[YOUR ASSIGNMENT]:
Within the listing that follows, state how many lines include the word "common"; write only that number.

[Opening INPUT DATA section]

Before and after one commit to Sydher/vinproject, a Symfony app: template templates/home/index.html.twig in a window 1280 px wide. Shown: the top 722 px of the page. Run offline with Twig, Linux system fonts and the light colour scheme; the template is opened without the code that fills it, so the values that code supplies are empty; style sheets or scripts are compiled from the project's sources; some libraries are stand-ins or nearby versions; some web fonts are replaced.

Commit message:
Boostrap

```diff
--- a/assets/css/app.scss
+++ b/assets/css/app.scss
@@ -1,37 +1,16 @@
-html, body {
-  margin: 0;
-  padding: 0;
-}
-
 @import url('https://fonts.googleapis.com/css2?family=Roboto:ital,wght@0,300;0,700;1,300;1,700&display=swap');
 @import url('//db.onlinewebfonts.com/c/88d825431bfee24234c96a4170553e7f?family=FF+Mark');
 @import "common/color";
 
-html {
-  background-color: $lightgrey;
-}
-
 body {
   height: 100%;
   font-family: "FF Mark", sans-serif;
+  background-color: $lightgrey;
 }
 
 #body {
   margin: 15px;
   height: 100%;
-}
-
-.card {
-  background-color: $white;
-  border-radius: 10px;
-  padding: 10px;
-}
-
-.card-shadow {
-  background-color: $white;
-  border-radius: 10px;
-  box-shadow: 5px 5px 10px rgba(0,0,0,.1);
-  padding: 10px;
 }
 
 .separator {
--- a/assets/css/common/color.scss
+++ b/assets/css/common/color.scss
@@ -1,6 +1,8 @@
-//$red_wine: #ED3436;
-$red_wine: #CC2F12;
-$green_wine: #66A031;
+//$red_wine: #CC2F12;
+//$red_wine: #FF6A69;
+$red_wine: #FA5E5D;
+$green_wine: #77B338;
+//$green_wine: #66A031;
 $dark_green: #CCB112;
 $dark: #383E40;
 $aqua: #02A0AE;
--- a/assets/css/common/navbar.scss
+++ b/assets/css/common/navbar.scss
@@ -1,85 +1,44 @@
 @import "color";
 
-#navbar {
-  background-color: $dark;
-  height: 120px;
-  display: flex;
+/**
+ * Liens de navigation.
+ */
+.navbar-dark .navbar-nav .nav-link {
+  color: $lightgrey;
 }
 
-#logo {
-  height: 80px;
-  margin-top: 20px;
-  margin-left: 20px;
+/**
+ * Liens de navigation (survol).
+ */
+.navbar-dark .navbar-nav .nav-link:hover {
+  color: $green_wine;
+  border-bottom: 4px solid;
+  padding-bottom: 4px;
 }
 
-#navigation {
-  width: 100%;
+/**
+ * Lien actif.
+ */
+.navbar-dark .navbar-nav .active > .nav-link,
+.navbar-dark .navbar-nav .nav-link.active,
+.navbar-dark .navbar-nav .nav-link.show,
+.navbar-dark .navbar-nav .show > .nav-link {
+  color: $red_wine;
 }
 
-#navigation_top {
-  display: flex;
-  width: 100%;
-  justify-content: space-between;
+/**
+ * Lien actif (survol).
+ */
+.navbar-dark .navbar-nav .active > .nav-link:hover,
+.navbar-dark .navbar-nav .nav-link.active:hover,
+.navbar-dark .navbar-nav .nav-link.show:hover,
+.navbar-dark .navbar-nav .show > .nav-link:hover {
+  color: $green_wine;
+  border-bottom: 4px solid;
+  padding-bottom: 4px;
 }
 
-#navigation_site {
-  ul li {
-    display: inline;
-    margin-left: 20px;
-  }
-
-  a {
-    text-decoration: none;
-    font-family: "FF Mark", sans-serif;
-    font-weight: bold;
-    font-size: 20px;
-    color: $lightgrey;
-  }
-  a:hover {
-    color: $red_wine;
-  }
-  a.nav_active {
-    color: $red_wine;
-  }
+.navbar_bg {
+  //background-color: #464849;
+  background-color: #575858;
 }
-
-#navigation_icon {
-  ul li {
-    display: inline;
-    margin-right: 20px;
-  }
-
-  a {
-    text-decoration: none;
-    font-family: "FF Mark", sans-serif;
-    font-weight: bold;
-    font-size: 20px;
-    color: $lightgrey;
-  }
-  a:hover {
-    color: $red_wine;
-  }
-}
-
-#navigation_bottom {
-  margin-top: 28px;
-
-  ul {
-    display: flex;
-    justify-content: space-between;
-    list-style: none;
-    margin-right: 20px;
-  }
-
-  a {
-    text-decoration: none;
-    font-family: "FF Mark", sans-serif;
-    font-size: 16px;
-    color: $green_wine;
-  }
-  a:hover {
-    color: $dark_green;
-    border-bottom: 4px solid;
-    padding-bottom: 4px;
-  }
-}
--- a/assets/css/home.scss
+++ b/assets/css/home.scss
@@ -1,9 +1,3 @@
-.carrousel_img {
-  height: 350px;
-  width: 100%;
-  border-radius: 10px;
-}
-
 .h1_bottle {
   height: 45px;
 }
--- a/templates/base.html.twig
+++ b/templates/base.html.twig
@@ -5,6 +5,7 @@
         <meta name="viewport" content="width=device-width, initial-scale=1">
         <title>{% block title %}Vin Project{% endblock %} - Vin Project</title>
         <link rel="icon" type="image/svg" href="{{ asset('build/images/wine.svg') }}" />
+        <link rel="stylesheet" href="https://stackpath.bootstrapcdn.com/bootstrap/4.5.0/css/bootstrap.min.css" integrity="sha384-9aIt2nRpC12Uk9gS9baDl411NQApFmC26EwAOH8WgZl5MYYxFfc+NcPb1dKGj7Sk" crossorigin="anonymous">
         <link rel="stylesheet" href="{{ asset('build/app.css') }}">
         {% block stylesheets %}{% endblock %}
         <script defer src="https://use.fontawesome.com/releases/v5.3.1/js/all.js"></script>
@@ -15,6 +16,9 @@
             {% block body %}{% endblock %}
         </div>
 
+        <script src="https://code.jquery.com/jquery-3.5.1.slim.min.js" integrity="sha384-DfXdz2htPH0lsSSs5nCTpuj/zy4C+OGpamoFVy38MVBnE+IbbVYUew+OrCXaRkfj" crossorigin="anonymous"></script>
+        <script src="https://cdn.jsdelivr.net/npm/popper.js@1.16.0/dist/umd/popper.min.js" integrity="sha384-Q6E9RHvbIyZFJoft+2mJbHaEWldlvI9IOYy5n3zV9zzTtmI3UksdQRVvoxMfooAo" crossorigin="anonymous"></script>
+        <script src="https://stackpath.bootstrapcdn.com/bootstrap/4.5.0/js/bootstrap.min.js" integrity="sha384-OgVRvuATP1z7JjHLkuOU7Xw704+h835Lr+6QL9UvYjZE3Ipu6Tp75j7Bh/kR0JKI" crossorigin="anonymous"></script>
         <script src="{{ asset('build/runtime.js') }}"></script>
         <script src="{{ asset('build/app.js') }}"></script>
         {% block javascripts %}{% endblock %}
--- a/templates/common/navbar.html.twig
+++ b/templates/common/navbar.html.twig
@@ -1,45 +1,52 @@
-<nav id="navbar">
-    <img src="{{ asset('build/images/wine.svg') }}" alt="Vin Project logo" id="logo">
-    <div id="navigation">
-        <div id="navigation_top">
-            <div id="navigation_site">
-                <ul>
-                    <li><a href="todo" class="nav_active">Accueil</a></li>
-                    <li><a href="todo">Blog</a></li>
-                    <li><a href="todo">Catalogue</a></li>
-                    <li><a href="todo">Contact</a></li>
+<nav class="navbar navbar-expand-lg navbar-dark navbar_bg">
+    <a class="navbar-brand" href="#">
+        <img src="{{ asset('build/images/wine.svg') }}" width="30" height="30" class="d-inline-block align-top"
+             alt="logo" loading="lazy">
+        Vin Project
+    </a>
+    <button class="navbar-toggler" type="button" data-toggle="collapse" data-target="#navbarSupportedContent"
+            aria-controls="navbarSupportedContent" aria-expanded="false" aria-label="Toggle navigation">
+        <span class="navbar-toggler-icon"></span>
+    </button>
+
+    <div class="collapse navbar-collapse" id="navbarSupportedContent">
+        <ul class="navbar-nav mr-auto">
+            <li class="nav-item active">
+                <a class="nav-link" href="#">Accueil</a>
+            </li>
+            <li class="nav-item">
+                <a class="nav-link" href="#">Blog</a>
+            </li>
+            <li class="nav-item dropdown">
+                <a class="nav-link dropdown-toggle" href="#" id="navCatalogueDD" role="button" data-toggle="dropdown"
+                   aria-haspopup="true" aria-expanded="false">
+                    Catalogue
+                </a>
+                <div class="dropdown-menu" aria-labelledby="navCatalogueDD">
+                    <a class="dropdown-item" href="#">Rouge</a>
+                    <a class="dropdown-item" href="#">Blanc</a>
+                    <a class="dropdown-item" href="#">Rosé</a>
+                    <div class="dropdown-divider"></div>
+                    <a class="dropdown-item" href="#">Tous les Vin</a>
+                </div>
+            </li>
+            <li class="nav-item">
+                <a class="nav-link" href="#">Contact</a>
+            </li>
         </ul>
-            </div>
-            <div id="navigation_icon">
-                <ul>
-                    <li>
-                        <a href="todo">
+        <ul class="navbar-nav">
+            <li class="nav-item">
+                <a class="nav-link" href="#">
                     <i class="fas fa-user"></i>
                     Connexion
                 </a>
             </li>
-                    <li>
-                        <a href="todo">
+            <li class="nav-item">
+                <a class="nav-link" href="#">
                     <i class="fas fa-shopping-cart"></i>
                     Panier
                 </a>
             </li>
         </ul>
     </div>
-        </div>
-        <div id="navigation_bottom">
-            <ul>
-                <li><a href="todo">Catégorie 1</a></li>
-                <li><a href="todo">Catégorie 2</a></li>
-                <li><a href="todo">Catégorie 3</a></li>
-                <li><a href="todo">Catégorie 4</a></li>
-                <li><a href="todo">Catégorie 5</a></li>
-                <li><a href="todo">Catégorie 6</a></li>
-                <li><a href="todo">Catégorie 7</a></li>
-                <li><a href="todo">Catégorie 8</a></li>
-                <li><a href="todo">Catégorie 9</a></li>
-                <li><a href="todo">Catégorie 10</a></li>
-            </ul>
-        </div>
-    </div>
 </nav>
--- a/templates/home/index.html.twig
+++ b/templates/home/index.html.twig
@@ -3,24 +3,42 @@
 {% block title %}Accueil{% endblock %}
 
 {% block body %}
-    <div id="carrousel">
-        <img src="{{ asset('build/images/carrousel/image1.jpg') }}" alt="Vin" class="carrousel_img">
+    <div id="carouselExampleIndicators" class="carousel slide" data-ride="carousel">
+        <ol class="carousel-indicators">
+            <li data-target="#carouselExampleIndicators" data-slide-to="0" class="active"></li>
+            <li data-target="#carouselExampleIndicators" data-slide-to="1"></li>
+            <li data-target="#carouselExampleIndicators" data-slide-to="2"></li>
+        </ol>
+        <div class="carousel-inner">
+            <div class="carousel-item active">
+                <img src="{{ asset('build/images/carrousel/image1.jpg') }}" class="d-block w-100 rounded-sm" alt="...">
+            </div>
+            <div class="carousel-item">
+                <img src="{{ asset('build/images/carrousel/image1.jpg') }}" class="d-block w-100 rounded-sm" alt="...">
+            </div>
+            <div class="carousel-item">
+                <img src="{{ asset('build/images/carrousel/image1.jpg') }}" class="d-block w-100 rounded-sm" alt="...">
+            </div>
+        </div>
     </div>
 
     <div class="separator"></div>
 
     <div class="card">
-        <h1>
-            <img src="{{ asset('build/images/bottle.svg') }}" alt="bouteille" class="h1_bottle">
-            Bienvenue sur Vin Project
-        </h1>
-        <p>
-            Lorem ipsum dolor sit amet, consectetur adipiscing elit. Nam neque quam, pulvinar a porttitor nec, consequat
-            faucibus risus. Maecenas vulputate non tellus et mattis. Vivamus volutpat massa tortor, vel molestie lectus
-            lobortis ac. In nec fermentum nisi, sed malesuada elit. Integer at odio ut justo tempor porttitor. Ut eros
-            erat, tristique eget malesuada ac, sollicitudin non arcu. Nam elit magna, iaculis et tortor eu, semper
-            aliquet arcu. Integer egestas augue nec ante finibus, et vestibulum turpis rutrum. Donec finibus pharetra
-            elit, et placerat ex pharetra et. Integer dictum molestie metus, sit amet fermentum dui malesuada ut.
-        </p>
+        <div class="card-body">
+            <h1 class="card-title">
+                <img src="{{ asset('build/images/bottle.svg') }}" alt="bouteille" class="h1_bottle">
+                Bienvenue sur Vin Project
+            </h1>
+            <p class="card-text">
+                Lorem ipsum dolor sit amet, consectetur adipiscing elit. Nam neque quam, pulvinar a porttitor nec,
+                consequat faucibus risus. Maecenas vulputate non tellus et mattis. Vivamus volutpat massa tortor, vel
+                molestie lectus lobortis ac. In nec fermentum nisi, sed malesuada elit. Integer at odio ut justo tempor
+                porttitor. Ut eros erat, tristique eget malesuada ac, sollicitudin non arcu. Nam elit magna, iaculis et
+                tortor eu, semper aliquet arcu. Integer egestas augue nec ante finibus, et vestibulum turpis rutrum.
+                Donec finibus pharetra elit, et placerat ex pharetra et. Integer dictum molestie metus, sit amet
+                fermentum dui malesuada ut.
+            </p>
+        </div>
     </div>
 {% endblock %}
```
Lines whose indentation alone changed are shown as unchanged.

[Closing INPUT DATA section]

[COMPLETED EXERCISE]:
7